What you need to know as a parent about ADHD symptoms.
It is hard to separate the ADHD child from other children since the symptoms are similar to those of normal child behaviors. For many parents, this just adds to their frustration. The symptoms can also come in varying degrees and types, adding to this frustration. One instance alone then, cannot determine that a child is ADHD. Only a trained professional can make this proper assessment. Below we talk about 3 symptoms of ADHD in hope of shedding some light on the disorder.
One symptom is the ADHD child has a tremendously hard time with following through with something, and it's usually instructions of some kind. This basically means that even tasks outside of school can be difficult for them to complete without constant reinforcement.
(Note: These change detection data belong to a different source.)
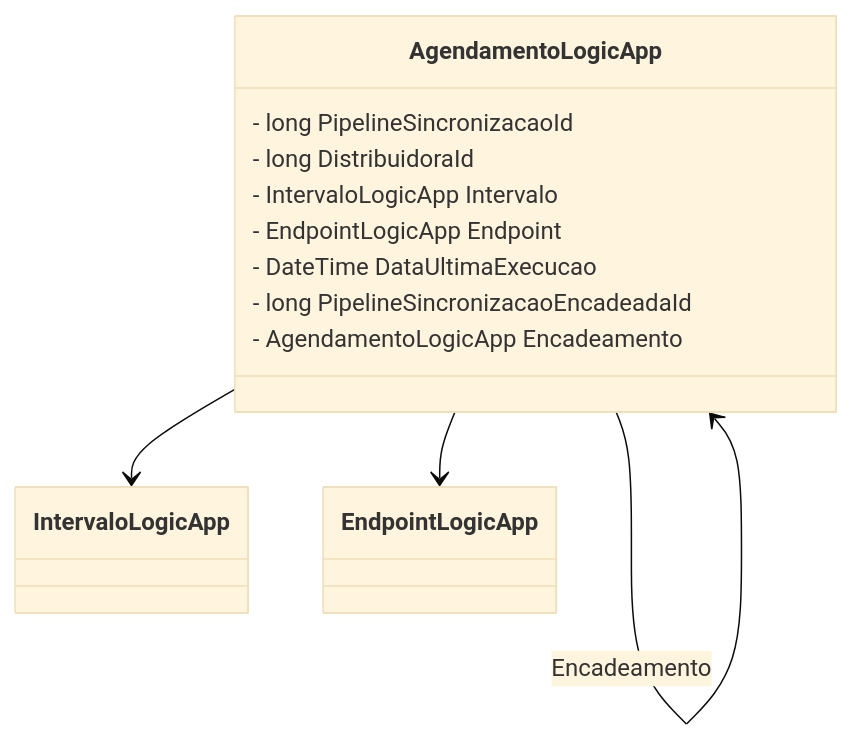
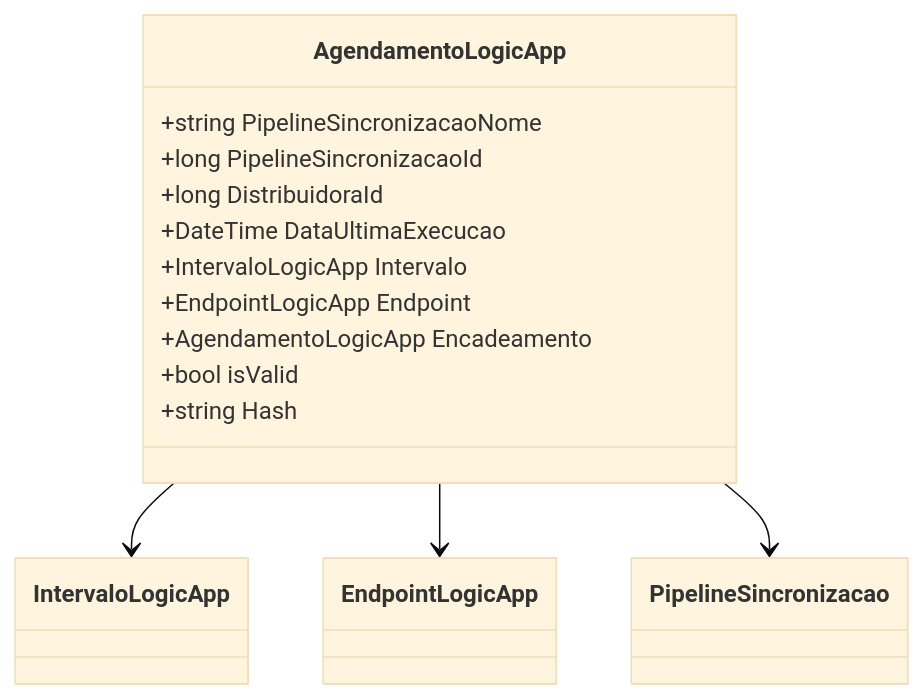
Before and after one commit to IsthmusSistemas/documentacao-tecnica: the third of 3 diagrams in docs/b2b-dominio/IsthmusWinthor.Nucleo/IsthmusWinthor.Dominio/POCO/AgendamentoLogicApp.md, drawn with Mermaid (base theme). The commit also changed other lines of this file and 882 other files, not shown here.

````diff
--- a/docs/b2b-dominio/IsthmusWinthor.Nucleo/IsthmusWinthor.Dominio/POCO/AgendamentoLogicApp.md
+++ b/docs/b2b-dominio/IsthmusWinthor.Nucleo/IsthmusWinthor.Dominio/POCO/AgendamentoLogicApp.md
@@ -79,16 +89,18 @@
 ```mermaid
 classDiagram
     class AgendamentoLogicApp {
-        - long PipelineSincronizacaoId
-        - long DistribuidoraId
-        - IntervaloLogicApp Intervalo
-        - EndpointLogicApp Endpoint
-        - DateTime DataUltimaExecucao
-        - long PipelineSincronizacaoEncadeadaId
-        - AgendamentoLogicApp Encadeamento
+        +string PipelineSincronizacaoNome
+        +long PipelineSincronizacaoId
+        +long DistribuidoraId
+        +DateTime DataUltimaExecucao
+        +IntervaloLogicApp Intervalo
+        +EndpointLogicApp Endpoint
+        +AgendamentoLogicApp Encadeamento
+        +bool isValid
+        +string Hash
     }
     
     AgendamentoLogicApp --> IntervaloLogicApp
     AgendamentoLogicApp --> EndpointLogicApp
-    AgendamentoLogicApp --> AgendamentoLogicApp : Encadeamento
+    AgendamentoLogicApp --> PipelineSincronizacao
 ```
````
However it is important not to mistake normal amounts of energy in children as an absolute sign of ADHD. Parents in general worry about their child’s overall energy levels. It is easy for a parent who is worried about their child to wonder if ADHD might be the problem. So it is imperative that you consider all of the possibilities.
One area that is often seen in ADHD children concerns the ability to be organized. What we mean is the way your child approaches organizational tasks. This may seem beyond the scope of their abilities but the fact is every age has organizational abilities. This is important to note because the average child will begin displaying organizational behaviors relatively young. How long have you seen these behaviors? it's important to note the length of time in which you have notice a particular behavior.
If someone is speaking, an ADHD child will often appear to not be listening. However, parents over time have felt that their children do not pay attention. This is common behavior that everyone experiences at some point in their life. The average child will go through this at some time in their life. The length as well as the frequency of these time frames are different for a child with ADHD. One important clue is how the child seems to act when he or she is being directly spoken to.
If you feel that your child has these symptoms and they have been ongoing, then the next step is to contact your family doctor.